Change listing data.
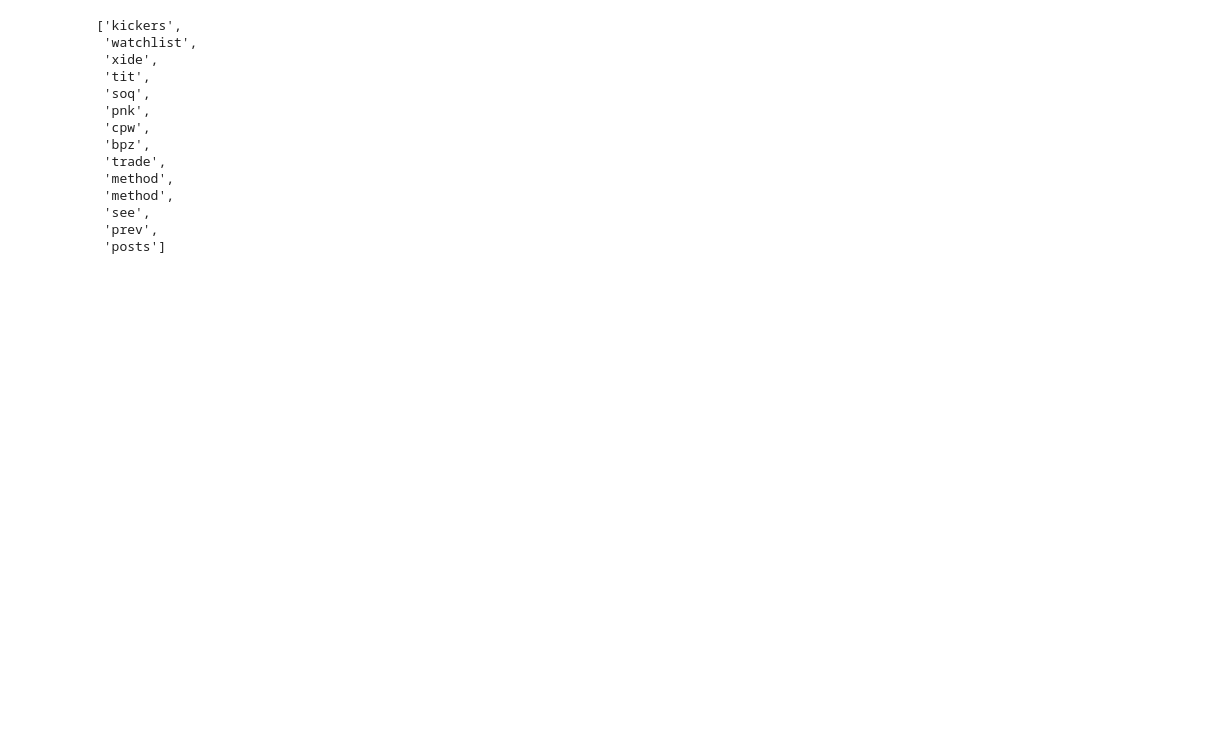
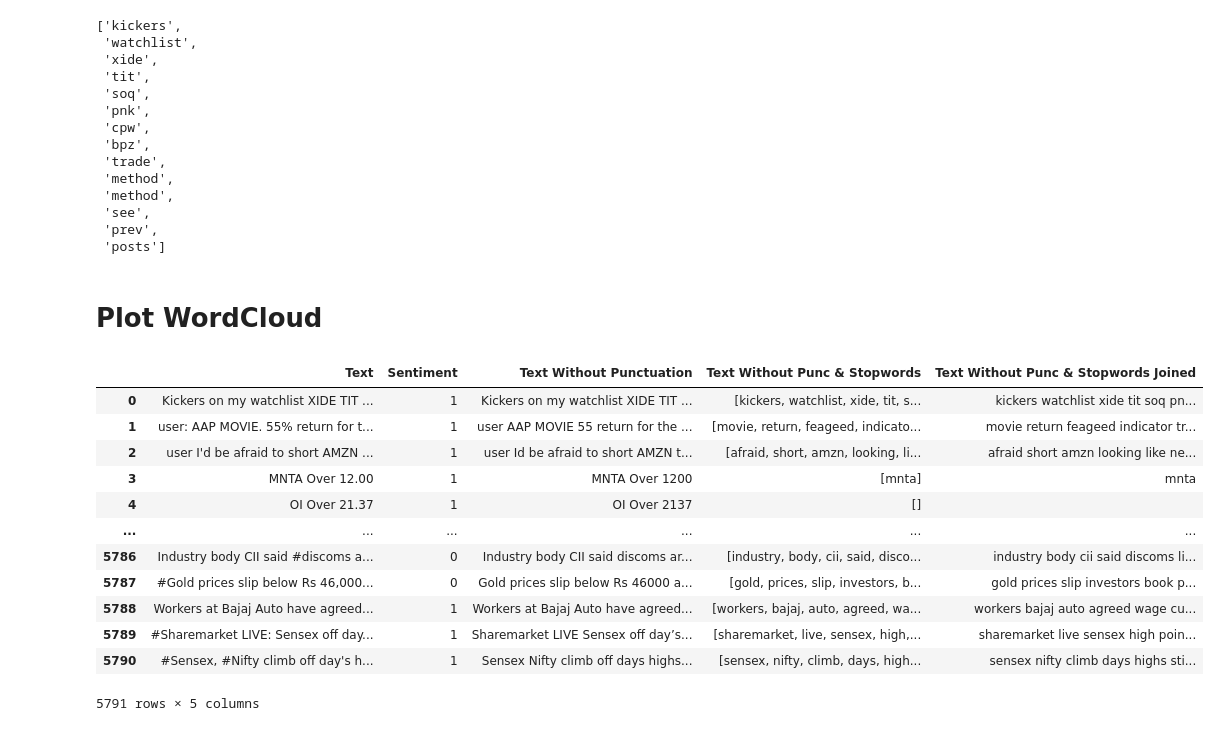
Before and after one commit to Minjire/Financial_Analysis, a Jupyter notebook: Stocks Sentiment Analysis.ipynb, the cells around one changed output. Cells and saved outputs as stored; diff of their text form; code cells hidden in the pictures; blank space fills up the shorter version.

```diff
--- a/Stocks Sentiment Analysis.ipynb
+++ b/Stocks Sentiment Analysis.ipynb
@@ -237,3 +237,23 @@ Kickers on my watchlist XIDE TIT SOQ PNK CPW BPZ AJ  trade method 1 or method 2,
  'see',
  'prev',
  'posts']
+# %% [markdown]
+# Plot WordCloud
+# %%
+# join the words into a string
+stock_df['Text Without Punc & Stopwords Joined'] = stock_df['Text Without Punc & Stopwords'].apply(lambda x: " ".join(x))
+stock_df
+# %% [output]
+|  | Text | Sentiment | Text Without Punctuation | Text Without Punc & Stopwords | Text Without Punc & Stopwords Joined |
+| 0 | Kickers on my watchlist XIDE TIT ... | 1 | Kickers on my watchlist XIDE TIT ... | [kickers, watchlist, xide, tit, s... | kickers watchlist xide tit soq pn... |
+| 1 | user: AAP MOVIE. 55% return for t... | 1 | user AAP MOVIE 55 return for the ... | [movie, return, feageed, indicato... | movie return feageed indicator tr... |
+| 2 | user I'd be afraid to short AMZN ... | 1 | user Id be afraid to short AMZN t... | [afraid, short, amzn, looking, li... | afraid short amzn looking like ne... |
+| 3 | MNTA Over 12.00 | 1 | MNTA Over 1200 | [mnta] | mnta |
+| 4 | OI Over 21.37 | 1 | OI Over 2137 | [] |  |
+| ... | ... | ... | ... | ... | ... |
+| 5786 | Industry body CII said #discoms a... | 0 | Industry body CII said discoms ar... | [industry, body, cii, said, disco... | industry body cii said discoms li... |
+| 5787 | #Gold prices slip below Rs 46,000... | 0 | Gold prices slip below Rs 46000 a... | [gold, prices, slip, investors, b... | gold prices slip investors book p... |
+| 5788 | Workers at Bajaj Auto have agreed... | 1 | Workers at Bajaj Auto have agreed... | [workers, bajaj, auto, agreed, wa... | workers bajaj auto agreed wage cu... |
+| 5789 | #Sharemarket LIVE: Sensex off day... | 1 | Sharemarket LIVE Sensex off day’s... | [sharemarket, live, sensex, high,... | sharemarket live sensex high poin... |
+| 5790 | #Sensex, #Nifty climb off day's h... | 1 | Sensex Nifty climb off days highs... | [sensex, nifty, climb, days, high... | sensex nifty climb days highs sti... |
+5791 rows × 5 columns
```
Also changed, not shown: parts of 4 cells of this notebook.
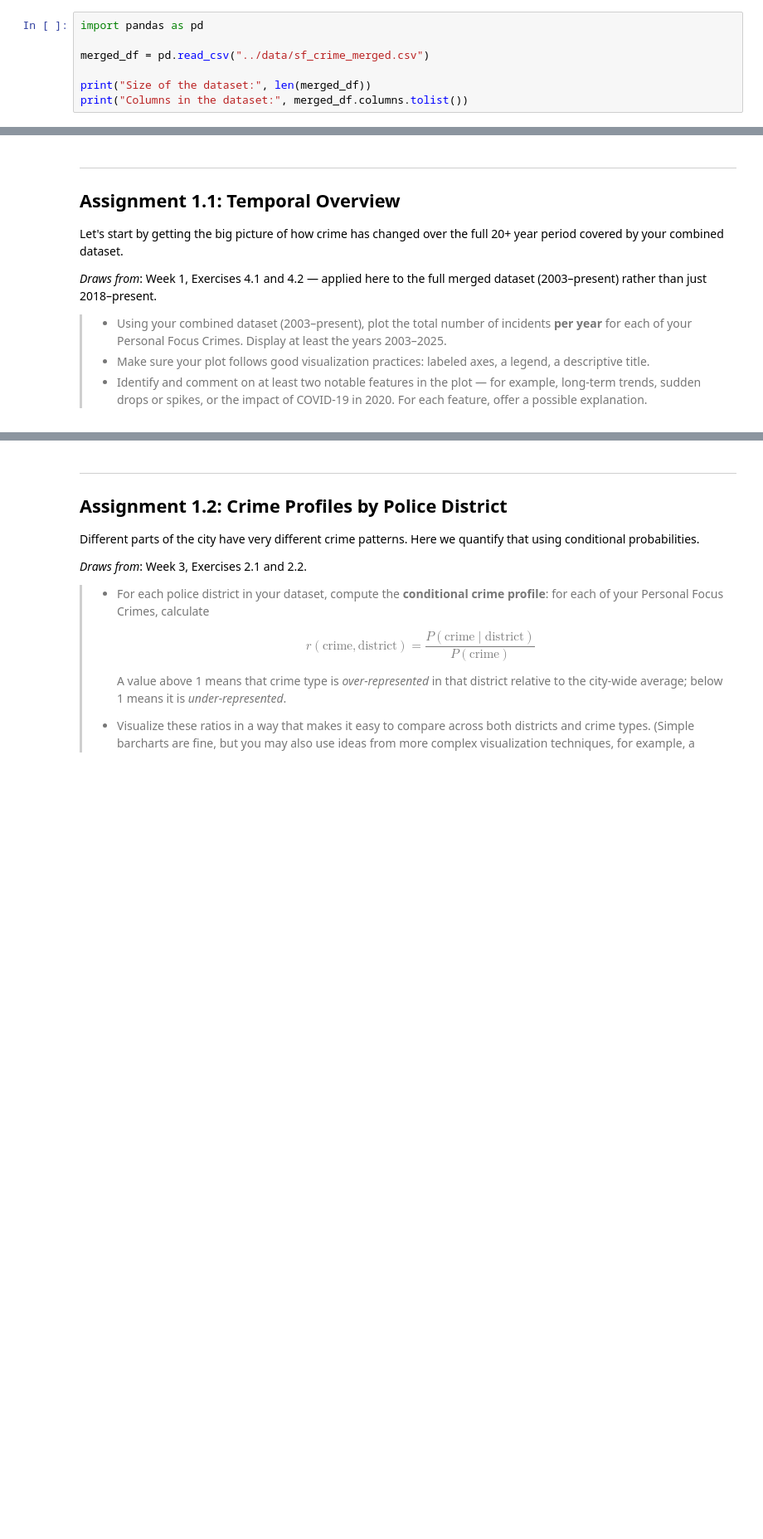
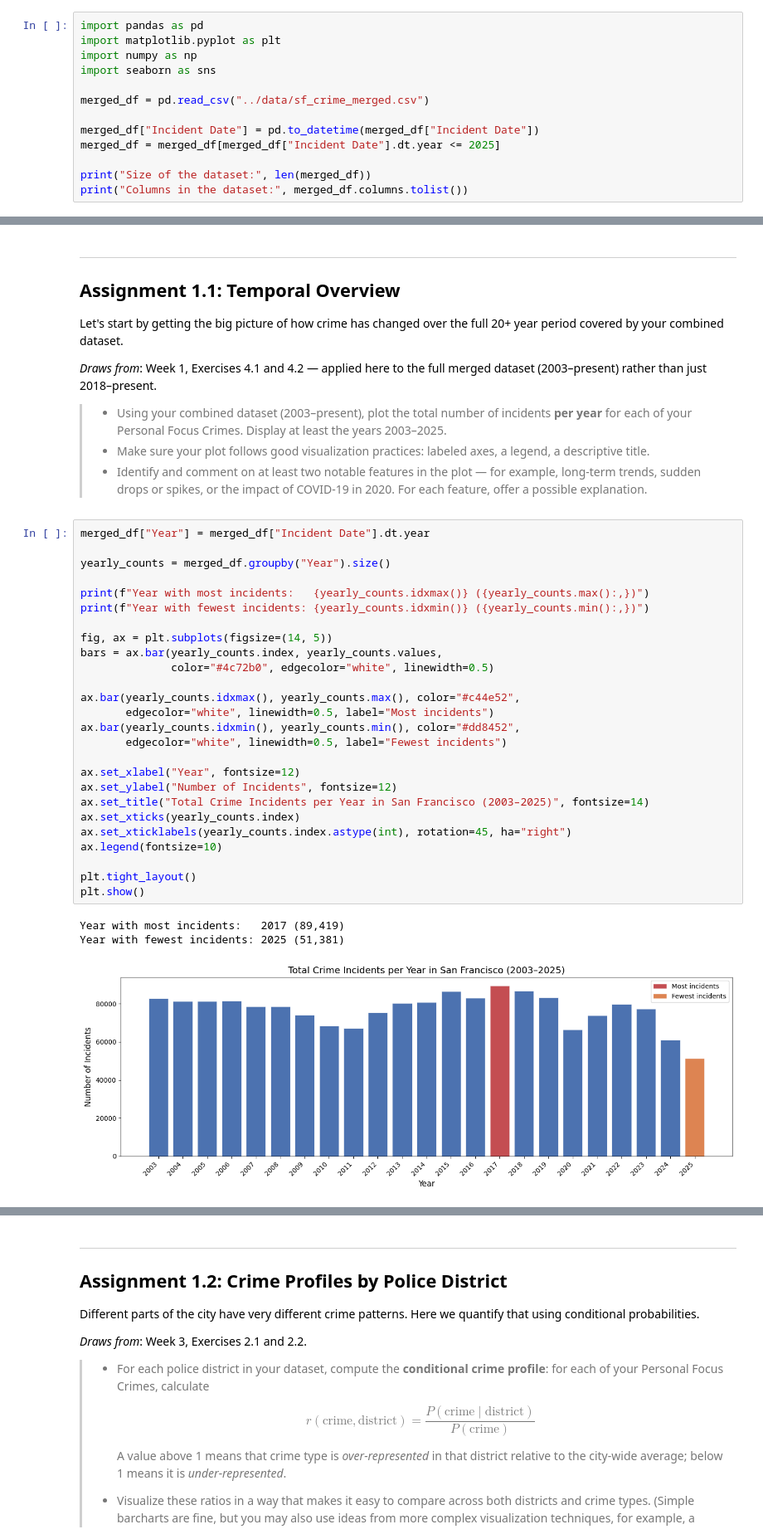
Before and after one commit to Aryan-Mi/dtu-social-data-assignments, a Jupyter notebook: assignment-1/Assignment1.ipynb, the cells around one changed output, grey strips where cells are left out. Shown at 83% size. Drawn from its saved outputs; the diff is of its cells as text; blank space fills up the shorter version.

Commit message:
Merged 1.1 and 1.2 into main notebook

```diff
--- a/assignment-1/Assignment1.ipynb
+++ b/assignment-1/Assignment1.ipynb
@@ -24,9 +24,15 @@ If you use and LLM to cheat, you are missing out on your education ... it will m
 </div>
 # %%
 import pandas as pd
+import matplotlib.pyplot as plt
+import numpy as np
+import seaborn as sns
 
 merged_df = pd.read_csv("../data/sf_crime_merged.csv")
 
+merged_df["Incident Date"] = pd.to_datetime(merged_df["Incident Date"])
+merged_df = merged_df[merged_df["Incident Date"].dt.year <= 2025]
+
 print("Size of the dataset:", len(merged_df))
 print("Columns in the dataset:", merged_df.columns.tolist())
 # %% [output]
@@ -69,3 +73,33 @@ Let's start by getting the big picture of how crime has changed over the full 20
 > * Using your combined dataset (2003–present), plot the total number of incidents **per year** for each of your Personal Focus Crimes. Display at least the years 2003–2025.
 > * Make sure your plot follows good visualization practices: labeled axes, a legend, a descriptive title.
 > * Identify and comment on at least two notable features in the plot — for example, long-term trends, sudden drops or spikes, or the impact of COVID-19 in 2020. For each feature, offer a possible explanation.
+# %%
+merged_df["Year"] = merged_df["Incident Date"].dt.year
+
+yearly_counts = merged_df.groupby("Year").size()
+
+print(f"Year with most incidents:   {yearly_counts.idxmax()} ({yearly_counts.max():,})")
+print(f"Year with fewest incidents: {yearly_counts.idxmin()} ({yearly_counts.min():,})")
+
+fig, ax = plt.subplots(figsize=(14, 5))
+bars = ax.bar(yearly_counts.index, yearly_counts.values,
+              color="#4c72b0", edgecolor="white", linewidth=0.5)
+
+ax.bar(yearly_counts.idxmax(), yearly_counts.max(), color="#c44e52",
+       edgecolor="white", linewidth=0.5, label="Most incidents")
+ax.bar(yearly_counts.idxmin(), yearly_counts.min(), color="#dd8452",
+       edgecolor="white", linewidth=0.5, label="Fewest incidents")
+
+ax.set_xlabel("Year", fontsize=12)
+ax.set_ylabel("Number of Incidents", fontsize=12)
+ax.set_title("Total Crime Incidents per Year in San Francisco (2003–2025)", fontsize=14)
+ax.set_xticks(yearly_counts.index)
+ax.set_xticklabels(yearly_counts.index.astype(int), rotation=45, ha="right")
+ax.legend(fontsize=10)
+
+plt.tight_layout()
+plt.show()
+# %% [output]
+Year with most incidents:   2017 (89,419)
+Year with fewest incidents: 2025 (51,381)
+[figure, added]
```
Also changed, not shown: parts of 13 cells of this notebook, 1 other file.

Prompt.
Please show every line above that includes the word "dataset".

Result of the exercise.
 print("Size of the dataset:", len(merged_df))
 print("Columns in the dataset:", merged_df.columns.tolist())
 > * Using your combined dataset (2003–present), plot the total number of incidents **per year** for each of your Personal Focus Crimes. Display at least the years 2003–2025.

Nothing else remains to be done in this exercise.